Sometime last month, news broke that Paul George and a dancer named Daniela were expecting a child together. Ignoring the fact professional basketball players seems to have a complete disregard for using protection with strange women, this story would’ve been run of the mill except for a very small detail. Apparently, Paul George offered Daniela $1 million to not have the baby. Depending on who you are, what George did was either a despicable act or a shrewd business move. In either event, it begs the question. If a man gets a woman pregnant and he doesn’t want her to have the baby, how can he ask her without her being offended? The answer is, he can’t.
In an ideal world, a woman finds out she’s pregnant and informs the man she slept with she’s expecting a child. If it’s not something they planned and there are serious doubts about what should happen next, they sit down and have a conversation. In this conversation, both “soon to be” parents discuss the pros and cons of having a child at that respective moment in time. In an even more ideal world, a conversation happens prior to this event. The man and woman, who’ve decided to engage in a relationship where sex is involved, would have already decided that should the woman get pregnant they will do X, Y, and/or Z. Once pregnant, the man would only need to reaffirm what had been agreed upon and both people would either go to the clinic or announce they’re expecting a child together. Unfortunately, this world isn’t ideal and for plenty of people, neither are the circumstances.
Real life tends to be a bit more…messy. There are a number of mitigating factors which dictates the “right” way a man can ask a woman to have an abortion. I thought about this on Saturday night and all day Sunday, which is when I wrote this post. The best question I thought of in all of that time is, “so….what are you going to do?” It’s a fake open-ended question. It sounds like there’s a million ways to answer the question, but there’s really only two. The safety in the question is that it gives a woman the space to answer the question without feeling pressured. It gives the man space to ask a question without seeming like he’s trying to sway her one way or the other. I’d imagine that a woman who just found out she was pregnant is going through a host of different emotions at the time of learning the news. Men are going through a similar situation, with the added effect of having virtually no control over what’s going to happen next.

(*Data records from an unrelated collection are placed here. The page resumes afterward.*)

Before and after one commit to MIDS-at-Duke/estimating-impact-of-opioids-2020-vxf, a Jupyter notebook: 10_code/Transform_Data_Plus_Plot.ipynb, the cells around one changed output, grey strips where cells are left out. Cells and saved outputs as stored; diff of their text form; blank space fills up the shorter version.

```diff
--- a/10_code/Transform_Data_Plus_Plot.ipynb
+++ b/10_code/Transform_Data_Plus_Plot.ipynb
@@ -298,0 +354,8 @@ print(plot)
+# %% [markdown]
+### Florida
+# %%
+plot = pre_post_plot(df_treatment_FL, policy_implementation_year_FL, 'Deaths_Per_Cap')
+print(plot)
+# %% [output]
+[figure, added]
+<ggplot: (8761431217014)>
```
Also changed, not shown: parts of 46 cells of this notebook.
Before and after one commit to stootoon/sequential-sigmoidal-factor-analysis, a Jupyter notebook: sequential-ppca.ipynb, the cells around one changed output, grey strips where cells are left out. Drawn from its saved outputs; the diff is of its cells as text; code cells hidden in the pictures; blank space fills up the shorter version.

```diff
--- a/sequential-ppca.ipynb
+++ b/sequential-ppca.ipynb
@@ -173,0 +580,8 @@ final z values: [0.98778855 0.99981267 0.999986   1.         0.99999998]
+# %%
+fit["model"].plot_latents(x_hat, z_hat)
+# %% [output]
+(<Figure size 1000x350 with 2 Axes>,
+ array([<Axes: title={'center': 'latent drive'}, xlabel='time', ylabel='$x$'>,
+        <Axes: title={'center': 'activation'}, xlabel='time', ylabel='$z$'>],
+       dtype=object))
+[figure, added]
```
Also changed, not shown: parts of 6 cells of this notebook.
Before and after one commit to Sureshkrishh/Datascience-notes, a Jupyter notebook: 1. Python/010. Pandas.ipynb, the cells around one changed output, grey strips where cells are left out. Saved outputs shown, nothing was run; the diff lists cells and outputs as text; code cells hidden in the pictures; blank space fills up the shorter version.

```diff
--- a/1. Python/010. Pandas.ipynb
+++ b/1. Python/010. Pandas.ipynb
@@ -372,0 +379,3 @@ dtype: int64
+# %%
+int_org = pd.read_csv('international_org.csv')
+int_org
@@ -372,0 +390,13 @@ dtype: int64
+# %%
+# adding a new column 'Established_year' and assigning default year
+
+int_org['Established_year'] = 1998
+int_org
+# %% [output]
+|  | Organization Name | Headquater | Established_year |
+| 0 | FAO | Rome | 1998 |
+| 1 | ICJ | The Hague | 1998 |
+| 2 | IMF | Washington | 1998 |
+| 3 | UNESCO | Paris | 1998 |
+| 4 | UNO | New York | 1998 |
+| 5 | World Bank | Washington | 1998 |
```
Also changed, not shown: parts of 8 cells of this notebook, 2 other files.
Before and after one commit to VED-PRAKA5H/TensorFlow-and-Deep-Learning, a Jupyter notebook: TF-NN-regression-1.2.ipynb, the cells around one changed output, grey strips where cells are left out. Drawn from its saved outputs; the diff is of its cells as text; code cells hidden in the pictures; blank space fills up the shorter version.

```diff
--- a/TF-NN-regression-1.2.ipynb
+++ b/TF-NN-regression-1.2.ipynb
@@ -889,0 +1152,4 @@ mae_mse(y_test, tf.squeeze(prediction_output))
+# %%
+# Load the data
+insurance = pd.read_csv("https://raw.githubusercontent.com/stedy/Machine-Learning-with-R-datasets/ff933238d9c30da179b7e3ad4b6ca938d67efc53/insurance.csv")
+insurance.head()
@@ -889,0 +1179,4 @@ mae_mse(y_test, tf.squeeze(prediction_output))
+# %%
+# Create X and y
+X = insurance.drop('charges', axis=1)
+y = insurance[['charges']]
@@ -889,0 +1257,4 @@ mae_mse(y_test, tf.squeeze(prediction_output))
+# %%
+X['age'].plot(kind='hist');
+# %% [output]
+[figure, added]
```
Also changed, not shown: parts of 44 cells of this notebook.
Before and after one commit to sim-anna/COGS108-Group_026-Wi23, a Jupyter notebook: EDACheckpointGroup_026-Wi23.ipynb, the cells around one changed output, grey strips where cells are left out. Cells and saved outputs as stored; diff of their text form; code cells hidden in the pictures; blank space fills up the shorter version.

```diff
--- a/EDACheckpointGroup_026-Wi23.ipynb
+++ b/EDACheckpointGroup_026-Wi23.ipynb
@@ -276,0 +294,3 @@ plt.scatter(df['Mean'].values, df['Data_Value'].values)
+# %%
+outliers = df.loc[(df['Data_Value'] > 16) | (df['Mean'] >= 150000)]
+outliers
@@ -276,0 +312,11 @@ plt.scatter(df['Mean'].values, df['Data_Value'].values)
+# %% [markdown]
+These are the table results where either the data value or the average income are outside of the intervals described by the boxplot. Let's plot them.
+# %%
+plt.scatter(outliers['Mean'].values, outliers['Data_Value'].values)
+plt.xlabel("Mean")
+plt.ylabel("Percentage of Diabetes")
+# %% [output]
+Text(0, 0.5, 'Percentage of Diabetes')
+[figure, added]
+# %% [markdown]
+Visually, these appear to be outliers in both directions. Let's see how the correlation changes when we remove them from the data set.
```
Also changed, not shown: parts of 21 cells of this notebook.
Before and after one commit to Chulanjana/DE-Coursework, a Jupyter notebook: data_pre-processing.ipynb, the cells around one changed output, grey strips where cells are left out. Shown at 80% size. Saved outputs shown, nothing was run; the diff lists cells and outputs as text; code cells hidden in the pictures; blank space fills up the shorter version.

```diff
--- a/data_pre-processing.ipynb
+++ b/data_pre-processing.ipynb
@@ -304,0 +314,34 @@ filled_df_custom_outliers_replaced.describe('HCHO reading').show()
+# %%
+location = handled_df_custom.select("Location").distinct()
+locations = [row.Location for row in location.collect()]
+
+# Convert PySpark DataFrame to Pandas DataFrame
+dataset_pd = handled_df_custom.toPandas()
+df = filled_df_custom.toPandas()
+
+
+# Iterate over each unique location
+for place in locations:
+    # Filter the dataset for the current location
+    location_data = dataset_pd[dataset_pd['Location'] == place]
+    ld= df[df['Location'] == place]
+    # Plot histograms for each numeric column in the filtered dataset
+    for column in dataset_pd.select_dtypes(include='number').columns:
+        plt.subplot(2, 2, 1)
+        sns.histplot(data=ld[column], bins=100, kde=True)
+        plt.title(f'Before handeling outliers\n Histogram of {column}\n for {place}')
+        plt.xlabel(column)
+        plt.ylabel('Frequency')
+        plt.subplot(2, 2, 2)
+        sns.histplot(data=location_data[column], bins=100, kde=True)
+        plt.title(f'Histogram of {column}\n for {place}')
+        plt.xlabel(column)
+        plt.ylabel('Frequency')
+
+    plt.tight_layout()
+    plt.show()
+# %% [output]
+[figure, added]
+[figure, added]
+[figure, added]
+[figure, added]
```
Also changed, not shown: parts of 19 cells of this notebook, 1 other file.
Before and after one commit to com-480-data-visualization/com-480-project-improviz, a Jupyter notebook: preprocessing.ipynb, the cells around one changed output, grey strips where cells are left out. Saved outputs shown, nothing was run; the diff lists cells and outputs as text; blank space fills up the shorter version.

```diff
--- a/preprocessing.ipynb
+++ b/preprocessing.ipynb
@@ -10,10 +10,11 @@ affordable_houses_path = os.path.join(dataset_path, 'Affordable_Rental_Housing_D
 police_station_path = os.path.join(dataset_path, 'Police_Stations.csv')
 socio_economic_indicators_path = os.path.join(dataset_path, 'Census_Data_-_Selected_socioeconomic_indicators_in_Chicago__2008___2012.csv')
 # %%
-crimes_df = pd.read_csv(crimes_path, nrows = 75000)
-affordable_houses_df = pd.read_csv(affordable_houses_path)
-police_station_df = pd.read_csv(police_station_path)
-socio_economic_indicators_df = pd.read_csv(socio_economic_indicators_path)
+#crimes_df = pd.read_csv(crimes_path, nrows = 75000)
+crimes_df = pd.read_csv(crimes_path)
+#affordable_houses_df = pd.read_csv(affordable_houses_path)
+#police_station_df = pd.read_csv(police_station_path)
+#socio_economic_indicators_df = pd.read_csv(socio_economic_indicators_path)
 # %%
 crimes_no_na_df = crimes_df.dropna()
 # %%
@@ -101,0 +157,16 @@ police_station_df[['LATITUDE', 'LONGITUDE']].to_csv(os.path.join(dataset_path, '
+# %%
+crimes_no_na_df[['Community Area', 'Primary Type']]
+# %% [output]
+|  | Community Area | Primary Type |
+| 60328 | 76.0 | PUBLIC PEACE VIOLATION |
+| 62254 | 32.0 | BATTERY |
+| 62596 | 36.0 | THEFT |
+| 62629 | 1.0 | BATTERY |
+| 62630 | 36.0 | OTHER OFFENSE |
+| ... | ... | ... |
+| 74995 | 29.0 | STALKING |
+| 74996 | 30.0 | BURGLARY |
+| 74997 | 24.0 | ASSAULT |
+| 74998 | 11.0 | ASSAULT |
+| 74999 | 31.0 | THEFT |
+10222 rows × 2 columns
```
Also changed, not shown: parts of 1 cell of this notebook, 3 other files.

After examining the previous two paragraphs in this topic, I’m still not sure if there’s a proper way to ask a woman to have an abortion. It’s telling that the only question I thought possible to ask was not one that was appropriate but one that I thought to be the least offensive. Assuredly, “what are you going to do” is better than “I don’t want to be the father of your child so I don’t think you should have it.” Granted, the latter quote isn’t something that’d likely get said, but I imagine that’s probably what some women in a heightened emotional state might hear. While it’s entirely possible two people in this situation would be able to sit down and have a grown up conversation about whether it’s viable to have a child at that point, if a woman is going to have the kid, there’s likely no real way to ask if she’s planning to have the child without offending her sensibilities. If she doesn’t want to have the child though? Things get considerably easier.